This is a case study of the conversion of 42 acres of the Black Rock Santcuary in Chester County into a native warm season grass meadow. It includes a step-by-step guide that Chester County Parks and Recreation used to transform the area from a silt repository into the meadow.
Converting areas covered by turf grass to meadows can be financially rewarding and relatively simple on both public and private land. It can also deliver substantial environmental and aesthetic benefits. WeConservePA guide. 5 pages.
A guide for local government leaders, homeowners' associations, and others who want to promote the expansion of wildlife-friendly habitats in their communities. It provides case studies of cities that revised their property maintenance ordinances to incentivize homeowners and other landowners to transform their land into wildlife habitats. This guide also provides model ordinances and policies. Lead author: Samantha R. Miller.
This publication details the basics of what is required to create and maintain a native grass and wildflower meadow in southeastern Pennsylvania.
As homeowners become aware of the costs of maintaning lawns, both to people and to wildlife, many are choosing to replace all or part of their lawns with alternatives that are more friendly to wildlife and the environment.
Converting part of your yard to meadow can save you time and money--think about less frequent mowing. And meadows help filter our groundwater, control flooding, add visual appeal, and provide critical habitat for sonbirds and pollinators.
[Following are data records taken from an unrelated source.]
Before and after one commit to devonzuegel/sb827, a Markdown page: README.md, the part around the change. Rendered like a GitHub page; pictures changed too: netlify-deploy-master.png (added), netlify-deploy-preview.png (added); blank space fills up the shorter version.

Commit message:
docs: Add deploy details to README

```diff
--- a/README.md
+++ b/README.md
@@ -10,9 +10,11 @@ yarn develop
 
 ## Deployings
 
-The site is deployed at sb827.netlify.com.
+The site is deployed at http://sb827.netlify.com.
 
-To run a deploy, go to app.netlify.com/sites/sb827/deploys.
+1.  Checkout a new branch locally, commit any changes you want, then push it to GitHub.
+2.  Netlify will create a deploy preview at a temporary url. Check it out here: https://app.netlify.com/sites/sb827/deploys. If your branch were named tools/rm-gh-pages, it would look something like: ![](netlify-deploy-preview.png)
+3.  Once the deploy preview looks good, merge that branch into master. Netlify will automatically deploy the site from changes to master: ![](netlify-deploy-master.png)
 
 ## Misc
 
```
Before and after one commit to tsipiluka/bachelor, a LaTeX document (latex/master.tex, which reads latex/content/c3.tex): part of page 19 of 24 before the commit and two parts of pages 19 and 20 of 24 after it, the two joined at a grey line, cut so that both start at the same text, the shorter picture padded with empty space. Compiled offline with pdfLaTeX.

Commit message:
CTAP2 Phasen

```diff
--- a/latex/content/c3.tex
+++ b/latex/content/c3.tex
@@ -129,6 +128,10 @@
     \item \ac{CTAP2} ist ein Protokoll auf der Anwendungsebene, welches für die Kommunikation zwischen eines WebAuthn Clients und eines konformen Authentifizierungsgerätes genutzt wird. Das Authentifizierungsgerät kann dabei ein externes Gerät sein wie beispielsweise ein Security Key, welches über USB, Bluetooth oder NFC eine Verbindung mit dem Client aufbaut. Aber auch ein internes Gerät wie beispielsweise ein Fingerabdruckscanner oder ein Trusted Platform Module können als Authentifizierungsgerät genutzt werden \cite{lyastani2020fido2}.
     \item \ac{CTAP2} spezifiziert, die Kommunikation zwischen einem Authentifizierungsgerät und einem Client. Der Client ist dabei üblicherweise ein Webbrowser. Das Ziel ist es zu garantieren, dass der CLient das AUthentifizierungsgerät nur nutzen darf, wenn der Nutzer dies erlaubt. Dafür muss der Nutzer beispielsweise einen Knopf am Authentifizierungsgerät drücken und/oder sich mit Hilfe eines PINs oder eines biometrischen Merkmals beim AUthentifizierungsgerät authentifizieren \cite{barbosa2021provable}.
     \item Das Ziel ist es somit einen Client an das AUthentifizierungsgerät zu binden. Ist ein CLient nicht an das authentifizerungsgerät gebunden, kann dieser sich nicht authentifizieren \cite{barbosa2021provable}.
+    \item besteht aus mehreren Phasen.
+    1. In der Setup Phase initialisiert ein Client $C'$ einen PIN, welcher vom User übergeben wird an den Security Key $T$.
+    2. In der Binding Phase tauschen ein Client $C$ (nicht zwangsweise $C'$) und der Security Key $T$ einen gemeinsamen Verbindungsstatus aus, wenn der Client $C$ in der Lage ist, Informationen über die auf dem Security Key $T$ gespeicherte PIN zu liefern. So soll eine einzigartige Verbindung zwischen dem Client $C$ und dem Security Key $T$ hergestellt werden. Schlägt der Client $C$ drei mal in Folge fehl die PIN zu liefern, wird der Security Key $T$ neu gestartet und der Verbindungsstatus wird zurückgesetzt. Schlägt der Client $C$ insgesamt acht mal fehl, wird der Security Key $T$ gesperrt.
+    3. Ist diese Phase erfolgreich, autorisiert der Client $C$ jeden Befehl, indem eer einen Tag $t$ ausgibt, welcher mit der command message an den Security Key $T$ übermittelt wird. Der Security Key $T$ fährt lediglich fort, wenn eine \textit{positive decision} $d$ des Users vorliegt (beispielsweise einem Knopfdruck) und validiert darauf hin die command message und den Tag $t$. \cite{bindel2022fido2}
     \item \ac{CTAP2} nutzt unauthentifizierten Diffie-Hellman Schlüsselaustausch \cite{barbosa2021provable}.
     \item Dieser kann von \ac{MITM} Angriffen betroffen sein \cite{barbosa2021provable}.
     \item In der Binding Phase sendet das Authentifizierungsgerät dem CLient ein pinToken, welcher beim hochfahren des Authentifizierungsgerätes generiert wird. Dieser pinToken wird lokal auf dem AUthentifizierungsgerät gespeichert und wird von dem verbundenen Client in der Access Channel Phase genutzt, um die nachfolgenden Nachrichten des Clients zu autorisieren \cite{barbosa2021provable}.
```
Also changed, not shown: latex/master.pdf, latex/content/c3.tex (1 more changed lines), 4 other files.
This guide is intended to provide municipal officials and interested local residents with a primer on residential agricultural land uses and how best to manage them. Residential agriculture, as defined by this guide, is any non-commercial small-scale farming for personal consumption that takes place on private residential property. The Montgomery County Planning Commission (MCPC) has noticed a local trend toward more diverse private residential land uses such as keeping bee hives and chicken coops. These uses carry with them concerns for public health and general well-being. However, when properly managed they can be beneficial to both the resident and community as a whole. There are many myths surrounding these uses, and this guide explains both the benefits and potential drawbacks of these practices.